Monday, January 21, 2013

Gyrfalcon...Rare Winter Visitor

As Mlodinow and O'Brien state in America's 100 Most Wanted Birds:"The falcon of kings and of birders' dreams is the Gyr". The Gyrfalcon (Falco rusticolus) prefers open country with lots of waterfowl or pheasant as prey. Finding one even in Montana is a chore. About 15/year were seen in Idaho/western Montana during the period 1982-1993, summarized by Mlodinow et al using American Birds published records. That doesn't seem to be the case in recent times, that said recognizing pitfalls of generalizations and the cyclical nature of things.

So it was to my amazement that I found a gyr in the Mission Valley near Charlo, Montana. This is a "traditional" spot for gyrfalcon searching. The landscape is dominated by grass and agricultural stubble; power poles replace trees for perch platforms. Waterfowl and ring-necked pheasant have lands here managed for their benefit, somewhat made to order for a gyrfalcon visit. After 59 miles of "grid searching" (methodically driving on east/west roads working southward over Valley) entailing 3.5 hours I encountered this species atop a power pole.
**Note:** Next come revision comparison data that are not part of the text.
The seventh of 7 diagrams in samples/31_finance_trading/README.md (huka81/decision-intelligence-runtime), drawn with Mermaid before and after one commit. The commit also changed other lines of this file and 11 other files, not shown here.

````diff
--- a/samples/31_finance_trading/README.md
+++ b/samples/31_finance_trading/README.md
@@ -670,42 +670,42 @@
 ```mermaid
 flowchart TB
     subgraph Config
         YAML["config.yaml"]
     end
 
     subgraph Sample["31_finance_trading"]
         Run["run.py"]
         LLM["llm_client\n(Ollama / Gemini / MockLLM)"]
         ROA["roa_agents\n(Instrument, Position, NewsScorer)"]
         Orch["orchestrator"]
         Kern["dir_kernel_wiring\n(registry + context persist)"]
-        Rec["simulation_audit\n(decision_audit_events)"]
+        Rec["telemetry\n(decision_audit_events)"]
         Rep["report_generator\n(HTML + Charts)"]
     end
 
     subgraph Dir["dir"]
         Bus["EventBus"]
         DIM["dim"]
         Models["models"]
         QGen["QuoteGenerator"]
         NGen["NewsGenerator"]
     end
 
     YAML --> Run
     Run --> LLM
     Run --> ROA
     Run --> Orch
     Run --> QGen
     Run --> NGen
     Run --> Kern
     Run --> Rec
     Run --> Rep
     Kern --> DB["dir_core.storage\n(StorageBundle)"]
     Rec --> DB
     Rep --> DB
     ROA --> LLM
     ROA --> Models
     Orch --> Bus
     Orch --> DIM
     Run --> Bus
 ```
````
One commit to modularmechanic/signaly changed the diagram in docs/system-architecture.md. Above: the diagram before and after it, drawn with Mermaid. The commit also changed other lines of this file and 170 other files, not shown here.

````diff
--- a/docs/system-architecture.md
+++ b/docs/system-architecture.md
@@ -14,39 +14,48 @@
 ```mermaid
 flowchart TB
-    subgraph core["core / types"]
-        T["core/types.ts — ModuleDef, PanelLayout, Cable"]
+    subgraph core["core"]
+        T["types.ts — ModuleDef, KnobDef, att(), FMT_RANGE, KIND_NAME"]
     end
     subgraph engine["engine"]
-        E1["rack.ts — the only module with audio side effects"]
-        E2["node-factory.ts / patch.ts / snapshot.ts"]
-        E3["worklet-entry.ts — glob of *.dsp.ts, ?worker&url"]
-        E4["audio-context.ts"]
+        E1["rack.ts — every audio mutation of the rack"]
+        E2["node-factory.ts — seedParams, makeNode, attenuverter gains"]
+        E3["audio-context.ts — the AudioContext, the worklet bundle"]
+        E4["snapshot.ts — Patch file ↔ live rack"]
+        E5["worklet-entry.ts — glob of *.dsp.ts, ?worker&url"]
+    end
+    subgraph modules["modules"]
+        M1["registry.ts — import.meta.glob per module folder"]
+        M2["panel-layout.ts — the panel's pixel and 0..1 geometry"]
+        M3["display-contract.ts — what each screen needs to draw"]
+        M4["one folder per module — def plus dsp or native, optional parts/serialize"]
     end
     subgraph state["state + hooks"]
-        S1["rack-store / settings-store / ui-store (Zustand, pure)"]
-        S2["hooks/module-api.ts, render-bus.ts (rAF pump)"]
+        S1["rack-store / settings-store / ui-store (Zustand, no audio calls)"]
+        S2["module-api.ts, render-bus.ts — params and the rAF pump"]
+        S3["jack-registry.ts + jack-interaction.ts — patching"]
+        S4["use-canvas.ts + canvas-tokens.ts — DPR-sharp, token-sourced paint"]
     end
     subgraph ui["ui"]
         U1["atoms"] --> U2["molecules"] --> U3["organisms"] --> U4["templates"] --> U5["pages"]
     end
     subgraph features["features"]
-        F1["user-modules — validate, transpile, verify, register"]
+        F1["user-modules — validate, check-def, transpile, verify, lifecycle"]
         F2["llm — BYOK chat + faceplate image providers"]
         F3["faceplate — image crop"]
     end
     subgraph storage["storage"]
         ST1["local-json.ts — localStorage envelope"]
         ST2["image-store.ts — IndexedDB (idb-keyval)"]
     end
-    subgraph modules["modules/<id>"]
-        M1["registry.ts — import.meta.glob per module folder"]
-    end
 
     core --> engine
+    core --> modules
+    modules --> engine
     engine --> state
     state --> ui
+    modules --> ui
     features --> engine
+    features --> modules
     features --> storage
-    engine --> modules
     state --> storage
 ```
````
It was great feeling finding and identifying this bird. Birding provides something I need. Can't explain it all, but I use my intellect, intuition, communication and social skills all the while experiencing thrill of the unknown and adventure. Jonathan Rosen wrote in his book The Life of the Skies-Birding at the End of Nature:  "Well, we all strive to make ourselves as whole as possible as we get older, and birdwatching helped me discover aspects of myself that had somehow been suppressed. It didn't make me a hunter, but it brought me closer to impulses clearly bound up with hunting...drawing me closer to the animal world, it did set me on a path of biological awareness". A second aspect identified by Rosen: "Birdwatching, to my mind, has an honesty that comes form the built-in acknowledgement that we must settle for fleeting natural elements that dance in on and out of view, and that the human and technological are woven through our encounter with nature." Good thoughts.
Gyrfalcon (Falco rusticolus)